In broad terms, Iran and Russia have embarked on the same path and entered a new phase of the geopolitical game in Syria. A major power, Russia is trying to redefine its role in the world, as evidenced by its actions in Ukraine and Syria. After 40 years, Moscow has returned to the Middle East to prove that today’s world is different — and multipolar. Iran’s strategy also revolves around redefining its geopolitical role. Iran’s game in Syria, Iraq, Lebanon and even Yemen shouldn’t be considered only from an ideological point of view, but rather as the Islamic Republic seeking what can be defined as living space.
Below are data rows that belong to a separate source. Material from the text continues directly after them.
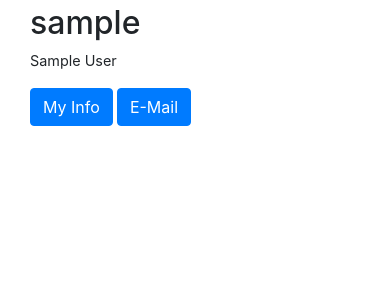
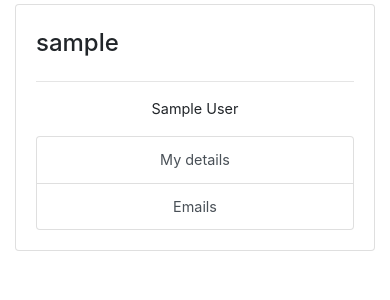
Before and after one commit to yoyowallet/inspector, a Django app: a page that uses inspector/templates/users/user_detail.html in a window 390 px wide. Shown: the part 58-358 px from the top of the page. Run offline with Django 3.2, Linux system fonts and the light colour scheme; the visitor is signed in with stand-in values (Sample User, id 1); data comes from the database, SQL or seed files in the repository; parts of the project's set-up code (start-up, migrations or seed data) failed here and were passed over; some libraries are stand-ins or nearby versions.

Commit message:
improve user forms

```diff
--- a/inspector/templates/users/user_detail.html
+++ b/inspector/templates/users/user_detail.html
@@ -1,35 +1,28 @@
-{% extends "base.html" %}
+{% extends "account/base.html" %}
 {% load static %}
 
 {% block title %}User: {{ object.username }}{% endblock %}
 
-{% block content %}
-<div class="container">
+{% block inner %}
 
-  <div class="row">
-    <div class="col-sm-12">
-
-      <h2>{{ object.username }}</h2>
-      {% if object.name %}
-        <p>{{ object.name }}</p>
+  <div class="card">
+    <article class="card-body">
+      <h4 class="card-title mb-4 mt-1">{{ object.username }}</h4>
+      <hr/>
+      {% if object == request.user %}
+        {% if object.name %}
+          <p class="text-center">{{ object.name }}</p>
+        {% endif %}
+        <div class="list-group">
+          <a href="{% url 'users:update' %}"
+             class="list-group-item list-group-item-action text-center">My details</a>
+          <a href="{% url 'account_email' %}"
+             class="list-group-item list-group-item-action text-center">Emails</a>
+        </div>
       {% endif %}
-    </div>
+    </article>
   </div>
 
-{% if object == request.user %}
-<!-- Action buttons -->
-<div class="row">
 
-  <div class="col-sm-12">
-    <a class="btn btn-primary" href="{% url 'users:update' %}" role="button">My Info</a>
-    <a class="btn btn-primary" href="{% url 'account_email' %}" role="button">E-Mail</a>
-    <!-- Your Stuff: Custom user template urls -->
   </div>
-
-</div>
-<!-- End Action buttons -->
-{% endif %}
-
-
-</div>
-{% endblock content %}
+{% endblock inner %}
```
Also changed, not shown: inspector/templates/account/email.html (+30 -13 lines), inspector/templates/users/user_form.html (+9 -4 lines).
In the short run, both Iran and Russia will attempt to preserve Syrian President Bashar al-Assad’s position, help him maintain the territory his government now controls and retake territories that the Syrian army has recently lost. There is also the consideration of Russia seeking to test its new weapons and air force. In sum, the obvious aim is to weaken the position of Assad’s opponents in Syria as much as possible, and this short-term objective will ensure the current Iranian-Russian unity. [Continue reading…]